This workshop focuses on tensions and contestations in debates on what it means to be a good citizen and how lived experiences of citizens today challenge existing models of democracy. Call for abstracts - deadline 31 January 2017.
The citizen’s role has occupied political theorists from different philosophical and religious traditions. Debates on citizenship in Europe are increasingly thought of in terms of civic virtue and how to be a good citizen. Yet the concept of the good citizen is heavily contested. Which tensions and contestations arise in debates on what it means to participate as an active citizen in society? How do lived experiences of citizens today challenge existing models of democracy? To what extent do these experiences contrast with official policies and public discourse, and in what ways are experiences and discourse affecting one another? We aim to debate these and other questions in an academic workshop that brings together scholars with a wide background of disciplines, methodological approaches, geographical interests and thematic expertise.
Expected contribution: In order to facilitate targeted contributions that address the core theme of the workshop, we ask participants to prepare papers of 5 000 – 8 000 words. The written contributions will be circulated to participants in advance, but will not be posted online. A post-workshop publication with a selection of papers is a possible outcome.
Format and costs: The workshop will have a limited number of participants and will not be open to the public (15-20 participants in total). Selected participants must cover their own travel expenses. The organizers will cover accommodation (2 nights) and meals for the duration of the workshop. There is no participation fee.
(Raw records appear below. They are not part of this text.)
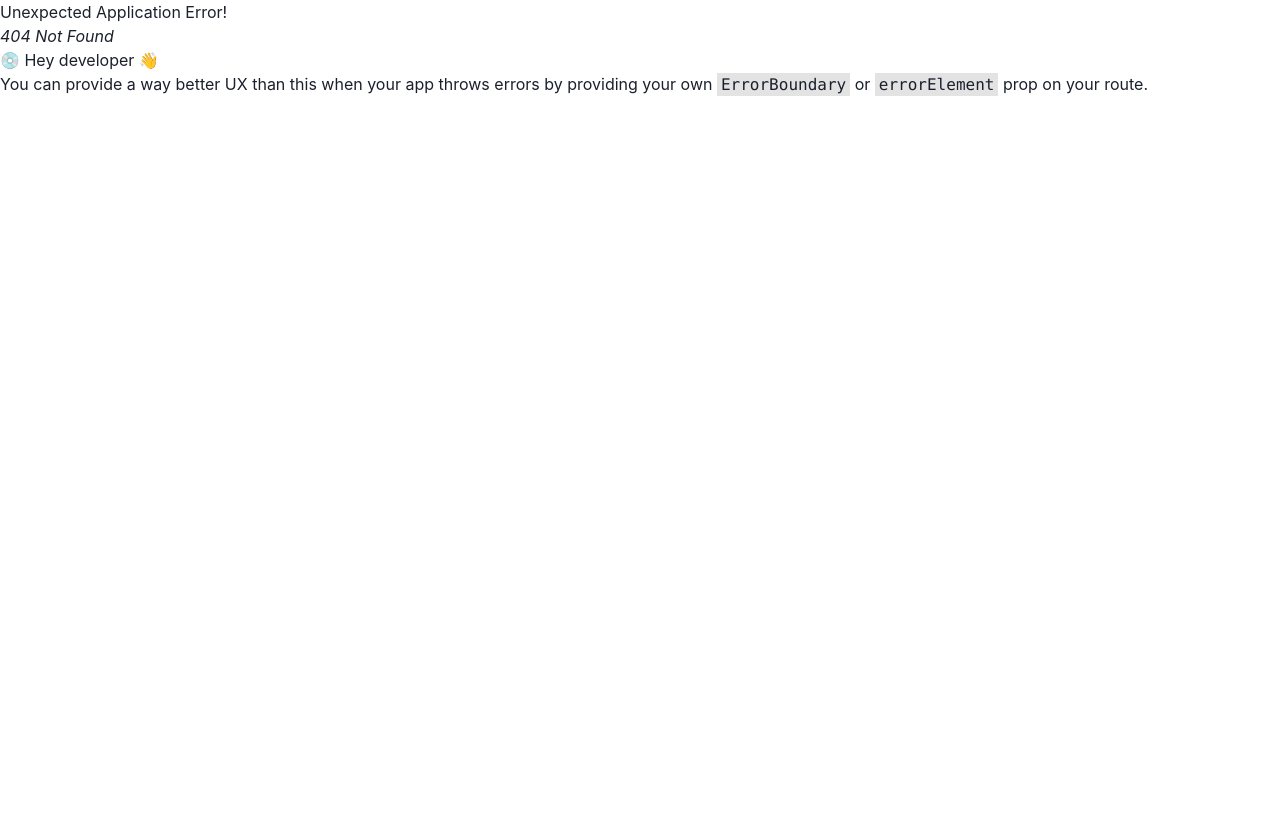
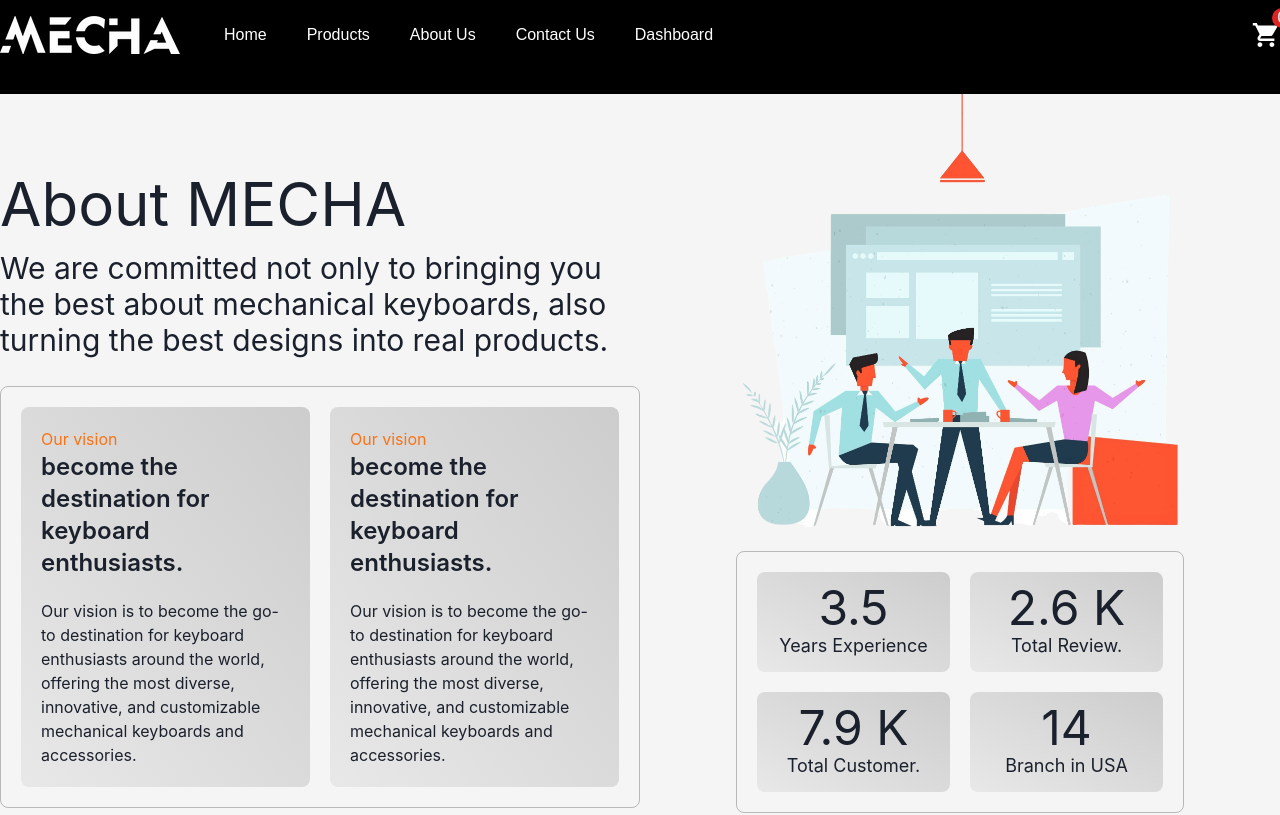
Before and after one commit to Saiful10400/Apollow-Assignment-3-front-end-, a React (Vite) app: page /about-us in a window 1280 px wide. Before the commit this address had no page. Shown: the top 815 px of the page. Built offline with nearby package versions, Linux system fonts and the light colour scheme.

Commit message:
contact and about us page created.

```diff
--- /dev/null
+++ b/src/Components/Pages/AboutUs/AboutUs.tsx
@@ -0,0 +1,64 @@
+import avatar from "../../../assets/aboutUs/avatar.png"
+import CenterAlign from '../../Helper/CenterAlign';
+
+const AboutUs = () => {
+    return (
+        <div className='min-h-[70vh]'>
+            <CenterAlign>
+                {/* div that contain all float element. */}
+
+
+<div className="flex items-start justify-center">
+    <div className="lg:w-1/2 mt-20">
+    <h1 className="text-6xl font-normal">About MECHA</h1>
+    <p className="mt-4 text-3xl">We are committed not only to bringing you the best about mechanical keyboards, also turning the best designs into real products.</p>
+
+<div className="flex gap-5 mt-7 p-5 border border-[#0000003f] rounded-lg">
+    <div className="w-full bg-gradient-to-tr p-5 rounded-lg from-[#cfcfcf57] to-[#afafaf93]">
+        <h1 className="text-orange-500">Our vision</h1>
+        <h1 className="text-2xl font-semibold">become the  destination for keyboard enthusiasts.</h1>
+        <p className="mt-5">Our vision is to become the go-to destination for keyboard enthusiasts around the world, offering the most diverse, innovative, and customizable mechanical keyboards and accessories.</p>
+    </div>
+    <div className="w-full bg-gradient-to-tr p-5 rounded-lg from-[#cfcfcf57] to-[#afafaf93]">
+        <h1 className="text-orange-500">Our vision</h1>
+        <h1 className="text-2xl font-semibold">become the  destination for keyboard enthusiasts.</h1>
+        <p className="mt-5">Our vision is to become the go-to destination for keyboard enthusiasts around the world, offering the most diverse, innovative, and customizable mechanical keyboards and accessories.</p>
+    </div>
+
+</div>
+
+
+
+
+
+    </div>
+    <div className="lg:w-1/2 text-center">
+        <img className="w-[70%] inline-block" src={avatar} alt="about-us-page-avatar" />
+        <div className="inline-grid grid-cols-2 w-[70%] p-5 mt-5 gap-5 border border-[#0000003f] rounded-lg">
+    <div className="bg-gradient-to-tr from-[#cfcfcf57] to-[#afafaf93] p-3 rounded-lg">
+        <h1 className="text-5xl">3.5</h1>
+        <h1 className="text-lg">Years Experience</h1>
+    </div>
+    <div className="bg-gradient-to-tr from-[#cfcfcf57] to-[#afafaf93] p-3 rounded-lg">
+        <h1 className="text-5xl">2.6 K</h1>
+        <h1 className="text-lg">Total Review.</h1>
+    </div>
+    <div className="bg-gradient-to-tr from-[#cfcfcf57] to-[#afafaf93] p-3 rounded-lg">
+        <h1 className="text-5xl">7.9 K</h1>
+        <h1 className="text-lg">Total Customer.</h1>
+    </div>
+    <div className="bg-gradient-to-tr from-[#cfcfcf57] to-[#afafaf93] p-3 rounded-lg">
+        <h1 className="text-5xl">14</h1>
+        <h1 className="text-lg">Branch in USA</h1>
+    </div>
+</div>
+    </div>
+</div>
+
+
+            </CenterAlign>
+        </div>
+    );
+};
+
+export default AboutUs;
--- /dev/null
+++ b/src/Components/Pages/ContactUs/ContactUs.tsx
@@ -0,0 +1,73 @@
+
+import CenterAlign from '../../Helper/CenterAlign';
+import InputField from '../../Ui/Input';
+import { IoLogoWechat } from "react-icons/io5";
+import { BsTwitterX } from "react-icons/bs";
+import { IoIosSend } from "react-icons/io";
+import { FaPhoneVolume } from "react-icons/fa6";
+import { FaMapMarkerAlt } from "react-icons/fa";
+import Button from '../../Ui/Button';
+
+const ContactUs = () => {
+
+    // send response handle.
+
+    const messageSendHandle=(e)=>{
+        e.preventDefault()
+        swal("Thank you for reaching out!", "We’ve received your message and will get back to you shortly.", "success");
+    }
+    return (
+        <div className='min-h-[70vh]'>
+            <CenterAlign>
+                <div>
+                    <div className='py-14'>
+                    <h1 className='text-center text-5xl'>Contact our team</h1>
+                    <p className='lg:w-[70%] text-center mx-auto mt-5 font-normal'>Got any questions about our keyboards or customizing your setup? We're here to help! Chat with our friendly team 24/7, and we'll assist you in finding the perfect keyboard or accessory, all in under 5 minutes.</p>
+                    </div>
+                    <div className='flex items-start gap-12 justify-center mt-7'>
+                        <form onSubmit={messageSendHandle} className='lg:w-[40%]'>
+                            <div className='grid grid-cols-2 gap-7'>
+                                <InputField type="text" placeholder="First Name"/>
+                                <InputField type="text" placeholder="Last Name"/>
+                            </div>
+                            <InputField type="email" placeholder="Email"/>
+                            <InputField type="phone" placeholder="Phone"/>
+                            <InputField type="textarea" placeholder="Your Message"/>
+                            <Button text="Send Message" className="w-full text-lg" />
+                        </form>
+                        <div className='lg:w-[30%]'>
+                            <h1 className='text-3xl'>Chat with us</h1>
+                            <h1 className='text-base mt-2'>Speak to our friendly team via live chat.</h1>
+
+                            <ul className='flex flex-col justify-start items-start gap-2 mt-4'>
+                                <li ><a className='flex items-center gap-2' target='_blank' href="https://www.wechat.com"><IoLogoWechat className='text-xl'/> <span className='underline font-bold text-base'>Start a live chat</span></a></li>
+                                <li ><a className='flex items-center gap-2' target='_blank' href="https://mail.google.com/"><IoIosSend className='text-xl'/> <span className='underline font-bold text-base'>Start a live chat</span></a></li>
+                                <li ><a className='flex items-center gap-2' target='_blank' href="https://x.com/home"><BsTwitterX className='text-xl'/> <span className='underline font-bold text-base'>Start a live chat</span></a></li>
+                            </ul>
+
+                            <div className='mt-10'>
+                                <h1 className='text-3xl'>Call us</h1>
+                                <h1 className='text-base mt-2'>Call our team Mon-Fri from 8am to 5pm</h1>
+                                <div><a className='flex items-center gap-2 mt-4'><FaPhoneVolume className='text-lg'/> <span className='underline font-bold text-base'>+1 01425-258</span></a></div>
+                            </div>
+
+                            <div className='mt-10'>
+                                <h1 className='text-3xl'>Visit us</h1>
+                                <h1 className='text-base mt-2'>Chat to us in person at our Washington HQ.</h1>
+                                <div><a className='flex items-center gap-2 mt-4'><FaMapMarkerAlt className='text-lg'/> <span className='underline font-bold text-base'>100 Smith Street, Collingwood VIC 3066</span></a></div>
+                            </div>
+
+
+
+                            <div>
+                                <div></div>
+                            </div>
+                        </div>
+                    </div>
+                </div>
+            </CenterAlign>
+        </div>
+    );
+};
+
+export default ContactUs;
```
Also changed, not shown: src/Routes/Routes.tsx (+10 -0 lines), src/assets/aboutUs/avatar.png (added).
Context and host: The workshop is organized in conjunction with the research project Active Citizenship in Culturally and Religiously Diverse Societies (ACT), which is funded by the Research Council of Norway. Conveners are the ACT research team.